-- Opening Marker --
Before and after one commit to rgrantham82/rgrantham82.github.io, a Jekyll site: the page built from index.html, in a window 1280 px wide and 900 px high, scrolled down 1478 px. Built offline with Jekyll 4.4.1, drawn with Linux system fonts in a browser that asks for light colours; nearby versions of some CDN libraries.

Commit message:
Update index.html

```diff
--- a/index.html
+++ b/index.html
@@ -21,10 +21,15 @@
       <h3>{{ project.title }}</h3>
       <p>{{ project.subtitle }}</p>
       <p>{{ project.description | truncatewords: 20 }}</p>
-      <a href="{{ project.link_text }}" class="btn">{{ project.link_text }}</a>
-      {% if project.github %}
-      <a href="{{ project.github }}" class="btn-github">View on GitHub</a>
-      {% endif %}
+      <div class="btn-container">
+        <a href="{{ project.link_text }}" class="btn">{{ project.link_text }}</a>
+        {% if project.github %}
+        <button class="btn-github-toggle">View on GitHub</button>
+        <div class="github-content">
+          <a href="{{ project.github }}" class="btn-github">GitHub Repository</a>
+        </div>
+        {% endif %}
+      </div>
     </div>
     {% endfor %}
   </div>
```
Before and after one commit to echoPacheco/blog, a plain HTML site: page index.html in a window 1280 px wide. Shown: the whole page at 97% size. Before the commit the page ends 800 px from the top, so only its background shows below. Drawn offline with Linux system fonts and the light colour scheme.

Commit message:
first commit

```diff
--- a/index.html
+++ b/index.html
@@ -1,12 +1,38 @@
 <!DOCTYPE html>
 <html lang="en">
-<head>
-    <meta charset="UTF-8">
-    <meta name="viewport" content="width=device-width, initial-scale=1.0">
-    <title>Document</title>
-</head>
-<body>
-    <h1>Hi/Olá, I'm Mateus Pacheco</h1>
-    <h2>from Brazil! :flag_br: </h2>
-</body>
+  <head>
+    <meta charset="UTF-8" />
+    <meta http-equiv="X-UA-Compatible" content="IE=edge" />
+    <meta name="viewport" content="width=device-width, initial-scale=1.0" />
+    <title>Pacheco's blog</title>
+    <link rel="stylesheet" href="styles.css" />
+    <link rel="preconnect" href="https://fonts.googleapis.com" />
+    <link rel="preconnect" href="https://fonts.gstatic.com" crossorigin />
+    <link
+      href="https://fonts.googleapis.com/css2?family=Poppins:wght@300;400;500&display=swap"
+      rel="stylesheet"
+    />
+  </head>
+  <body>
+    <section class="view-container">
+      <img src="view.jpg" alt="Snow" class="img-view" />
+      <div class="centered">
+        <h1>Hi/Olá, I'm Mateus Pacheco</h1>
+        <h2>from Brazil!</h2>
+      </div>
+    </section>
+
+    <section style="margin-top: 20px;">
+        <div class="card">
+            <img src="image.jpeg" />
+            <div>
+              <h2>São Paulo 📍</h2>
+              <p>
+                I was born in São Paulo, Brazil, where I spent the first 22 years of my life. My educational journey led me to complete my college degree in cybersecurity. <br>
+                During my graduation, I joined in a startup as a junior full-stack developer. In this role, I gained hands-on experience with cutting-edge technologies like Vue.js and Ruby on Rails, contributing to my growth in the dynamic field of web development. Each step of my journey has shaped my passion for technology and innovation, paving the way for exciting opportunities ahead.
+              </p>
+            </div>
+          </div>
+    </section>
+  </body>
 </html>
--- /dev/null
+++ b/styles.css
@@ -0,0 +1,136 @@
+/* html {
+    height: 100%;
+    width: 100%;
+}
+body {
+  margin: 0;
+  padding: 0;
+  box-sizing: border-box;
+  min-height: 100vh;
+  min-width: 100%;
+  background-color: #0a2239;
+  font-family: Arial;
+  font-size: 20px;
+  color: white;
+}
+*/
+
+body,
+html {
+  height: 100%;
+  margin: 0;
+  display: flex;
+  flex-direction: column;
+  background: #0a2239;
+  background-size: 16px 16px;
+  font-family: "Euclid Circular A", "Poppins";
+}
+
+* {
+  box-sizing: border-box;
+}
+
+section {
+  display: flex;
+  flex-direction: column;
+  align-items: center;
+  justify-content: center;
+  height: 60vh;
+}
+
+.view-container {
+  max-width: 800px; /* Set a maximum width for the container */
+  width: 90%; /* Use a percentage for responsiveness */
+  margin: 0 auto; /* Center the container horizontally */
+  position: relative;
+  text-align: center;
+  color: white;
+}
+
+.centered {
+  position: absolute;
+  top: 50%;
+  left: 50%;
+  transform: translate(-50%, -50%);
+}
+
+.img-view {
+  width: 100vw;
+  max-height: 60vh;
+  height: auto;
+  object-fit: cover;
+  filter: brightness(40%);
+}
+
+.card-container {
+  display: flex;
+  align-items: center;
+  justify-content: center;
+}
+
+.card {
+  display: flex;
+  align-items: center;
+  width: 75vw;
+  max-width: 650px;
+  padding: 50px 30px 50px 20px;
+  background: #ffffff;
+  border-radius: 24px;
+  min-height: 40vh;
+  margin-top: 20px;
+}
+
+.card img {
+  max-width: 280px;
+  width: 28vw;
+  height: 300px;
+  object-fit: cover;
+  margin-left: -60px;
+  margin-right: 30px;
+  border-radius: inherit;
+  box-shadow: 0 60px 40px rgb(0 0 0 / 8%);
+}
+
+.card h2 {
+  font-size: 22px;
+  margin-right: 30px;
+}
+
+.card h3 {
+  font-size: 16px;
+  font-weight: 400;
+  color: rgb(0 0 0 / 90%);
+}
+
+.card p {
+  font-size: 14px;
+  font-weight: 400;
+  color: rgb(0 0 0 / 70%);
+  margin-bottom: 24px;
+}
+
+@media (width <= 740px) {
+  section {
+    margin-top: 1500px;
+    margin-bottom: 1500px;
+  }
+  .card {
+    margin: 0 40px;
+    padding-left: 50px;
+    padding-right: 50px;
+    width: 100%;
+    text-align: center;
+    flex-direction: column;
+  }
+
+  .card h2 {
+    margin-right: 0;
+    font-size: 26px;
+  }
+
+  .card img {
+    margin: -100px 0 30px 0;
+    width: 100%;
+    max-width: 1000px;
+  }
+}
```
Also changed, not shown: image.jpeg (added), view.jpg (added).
-- Closing Marker --
● YOUR GOAL: Going through the data above, return each line with the word "background".

● FINISHED EXERCISE:
Before and after one commit to echoPacheco/blog, a plain HTML site: page index.html in a window 1280 px wide. Shown: the whole page at 97% size. Before the commit the page ends 800 px from the top, so only its background shows below. Drawn offline with Linux system fonts and the light colour scheme.
+  background-color: #0a2239;
+  background: #0a2239;
+  background-size: 16px 16px;
+  background: #ffffff;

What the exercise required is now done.